■ **BRIEF**
Give the data a second time, exactly and in full.

■ **RECORDS FOR THIS TASK**
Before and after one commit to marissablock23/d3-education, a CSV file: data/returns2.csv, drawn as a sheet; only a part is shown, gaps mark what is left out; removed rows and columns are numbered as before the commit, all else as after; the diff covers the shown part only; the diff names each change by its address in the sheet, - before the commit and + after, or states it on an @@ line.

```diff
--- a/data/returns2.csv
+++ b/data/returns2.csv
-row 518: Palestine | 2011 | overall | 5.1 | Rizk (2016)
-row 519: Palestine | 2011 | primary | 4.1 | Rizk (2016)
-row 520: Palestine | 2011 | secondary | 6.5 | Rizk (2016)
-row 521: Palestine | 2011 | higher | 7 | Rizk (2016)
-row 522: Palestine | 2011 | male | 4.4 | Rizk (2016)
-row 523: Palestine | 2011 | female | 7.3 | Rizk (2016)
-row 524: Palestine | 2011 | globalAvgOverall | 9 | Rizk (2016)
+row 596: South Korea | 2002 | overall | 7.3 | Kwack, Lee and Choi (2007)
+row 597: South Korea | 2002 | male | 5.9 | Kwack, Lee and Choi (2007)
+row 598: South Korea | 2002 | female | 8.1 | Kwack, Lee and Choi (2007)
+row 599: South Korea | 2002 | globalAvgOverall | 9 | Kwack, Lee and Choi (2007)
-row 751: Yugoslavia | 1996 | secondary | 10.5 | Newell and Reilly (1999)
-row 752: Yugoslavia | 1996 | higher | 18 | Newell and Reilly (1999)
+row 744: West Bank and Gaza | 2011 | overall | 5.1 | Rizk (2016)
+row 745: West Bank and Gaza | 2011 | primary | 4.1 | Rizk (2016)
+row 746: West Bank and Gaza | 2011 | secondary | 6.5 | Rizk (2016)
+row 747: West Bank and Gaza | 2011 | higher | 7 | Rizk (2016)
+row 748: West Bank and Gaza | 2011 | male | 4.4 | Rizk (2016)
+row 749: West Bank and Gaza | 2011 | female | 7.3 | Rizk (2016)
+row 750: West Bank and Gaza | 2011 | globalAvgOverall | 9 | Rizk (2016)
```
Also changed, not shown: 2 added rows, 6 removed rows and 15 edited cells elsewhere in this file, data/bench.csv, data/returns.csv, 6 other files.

■ **SOLUTION TO THE EXERCISE**
Before and after one commit to marissablock23/d3-education, a CSV file: data/returns2.csv, drawn as a sheet; only a part is shown, gaps mark what is left out; removed rows and columns are numbered as before the commit, all else as after; the diff covers the shown part only; the diff names each change by its address in the sheet, - before the commit and + after, or states it on an @@ line.

```diff
--- a/data/returns2.csv
+++ b/data/returns2.csv
-row 518: Palestine | 2011 | overall | 5.1 | Rizk (2016)
-row 519: Palestine | 2011 | primary | 4.1 | Rizk (2016)
-row 520: Palestine | 2011 | secondary | 6.5 | Rizk (2016)
-row 521: Palestine | 2011 | higher | 7 | Rizk (2016)
-row 522: Palestine | 2011 | male | 4.4 | Rizk (2016)
-row 523: Palestine | 2011 | female | 7.3 | Rizk (2016)
-row 524: Palestine | 2011 | globalAvgOverall | 9 | Rizk (2016)
+row 596: South Korea | 2002 | overall | 7.3 | Kwack, Lee and Choi (2007)
+row 597: South Korea | 2002 | male | 5.9 | Kwack, Lee and Choi (2007)
+row 598: South Korea | 2002 | female | 8.1 | Kwack, Lee and Choi (2007)
+row 599: South Korea | 2002 | globalAvgOverall | 9 | Kwack, Lee and Choi (2007)
-row 751: Yugoslavia | 1996 | secondary | 10.5 | Newell and Reilly (1999)
-row 752: Yugoslavia | 1996 | higher | 18 | Newell and Reilly (1999)
+row 744: West Bank and Gaza | 2011 | overall | 5.1 | Rizk (2016)
+row 745: West Bank and Gaza | 2011 | primary | 4.1 | Rizk (2016)
+row 746: West Bank and Gaza | 2011 | secondary | 6.5 | Rizk (2016)
+row 747: West Bank and Gaza | 2011 | higher | 7 | Rizk (2016)
+row 748: West Bank and Gaza | 2011 | male | 4.4 | Rizk (2016)
+row 749: West Bank and Gaza | 2011 | female | 7.3 | Rizk (2016)
+row 750: West Bank and Gaza | 2011 | globalAvgOverall | 9 | Rizk (2016)
```
Also changed, not shown: 2 added rows, 6 removed rows and 15 edited cells elsewhere in this file, data/bench.csv, data/returns.csv, 6 other files.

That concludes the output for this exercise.